Implementation of better integration can also be challenging with fewer staff. Dr. Kavasery suggested one training opportunity for dealing with fewer staff would be to widen the means of access for people to become healthcare providers. Additionally, he recommended offering training in evidence-based therapies like Cognitive Behavioral Therapy (CBT) and Dialectical Behavioral Therapy (DBT) to help address staffing shortages in behavioral health and expand expertise. Training individuals in a more collaborative model can enhance both accountability and measurability. 

Hospitals and Emergency Departments Face Burden 

It’s impossible to discuss integration without acknowledging the need to solve ED overwhelm. EDs are overwhelmed with lack of staff and patients experiencing wide-ranging behavioral issues that may require more longitudinal care. Dr. Little shared a recent anecdote of a patient with suicide risk who was in the ED for two weeks. Although the hospital provided some level of care, Dr. Little noted that this person could have benefitted from the support of community health and primary care resources. However, that access was not available.  

To minimize these downstream effects in the EDs, it’s essential to enhance support for primary care and community health providers by adjusting reimbursement rates and incentivizing care. Health systems, payers and behavioral health providers must collaborate now to make these necessary payment changes possible. Without change, EDs will continue to experience overwhelm and provider burnout, leading to less access to care, and ultimately, higher suicide risk and prevalence of untreated mental and physical health conditions. We cannot afford to continue waiting. 

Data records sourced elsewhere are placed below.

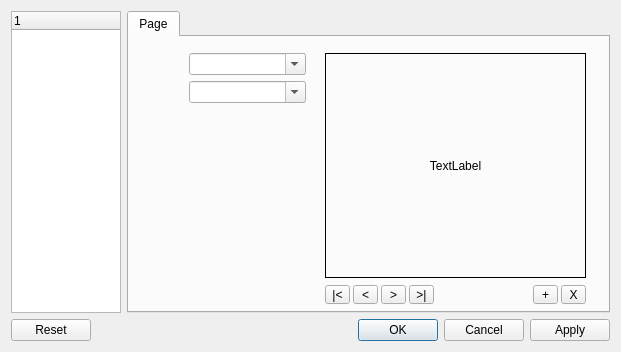
skynowa/xxxdb, file Forms/CPersonEdit.ui: the form before one commit.
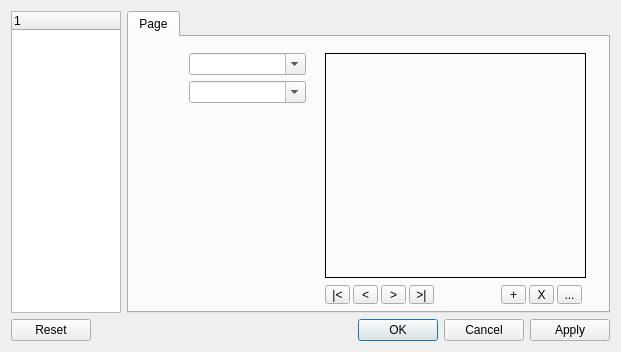
The form after the commit.

Commit message: JOB: display person photo and data

```diff
--- a/Forms/CPersonEdit.ui
+++ b/Forms/CPersonEdit.ui
@@ -96,7 +96,7 @@
         <enum>QFrame::Plain</enum>
        </property>
        <property name="text">
-        <string>TextLabel</string>
+        <string/>
        </property>
        <property name="scaledContents">
         <bool>false</bool>
@@ -111,7 +111,7 @@
       <widget class="QToolButton" name="tbtnPhotoChange">
        <property name="geometry">
         <rect>
-         <x>404</x>
+         <x>372</x>
          <y>248</y>
          <width>25</width>
          <height>19</height>
@@ -124,7 +124,7 @@
       <widget class="QToolButton" name="tbtnPhotoDelete">
        <property name="geometry">
         <rect>
-         <x>432</x>
+         <x>400</x>
          <y>248</y>
          <width>25</width>
          <height>19</height>
@@ -186,6 +186,19 @@
         <string>&gt;|</string>
        </property>
       </widget>
+      <widget class="QToolButton" name="tbtnPhotoSaveAs">
+       <property name="geometry">
+        <rect>
+         <x>428</x>
+         <y>248</y>
+         <width>25</width>
+         <height>19</height>
+        </rect>
+       </property>
+       <property name="text">
+        <string>...</string>
+       </property>
+      </widget>
      </widget>
     </widget>
    </item>
```
Left out of the diff: 2 changed lines with no effect on the pictures. The commit also changes 7 other files.
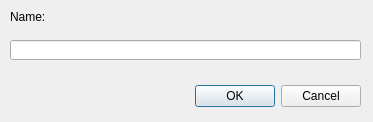
First picture: the form in createfolderdialog.ui, repository tranter/qt-google-drive, before the edit.
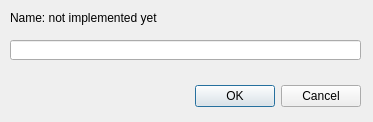
Second picture: the form after the edit.

The edit to the form file:
```diff
--- a/createfolderdialog.ui
+++ b/createfolderdialog.ui
@@ -18,12 +18,12 @@
     <rect>
      <x>10</x>
      <y>10</y>
-     <width>46</width>
-     <height>13</height>
+     <width>351</width>
+     <height>16</height>
     </rect>
    </property>
    <property name="text">
-    <string>Name:</string>
+    <string>Name: not implemented yet</string>
    </property>
   </widget>
   <widget class="QDialogButtonBox" name="buttonBox">
```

To learn more about the importance of whole person care, please contact us today.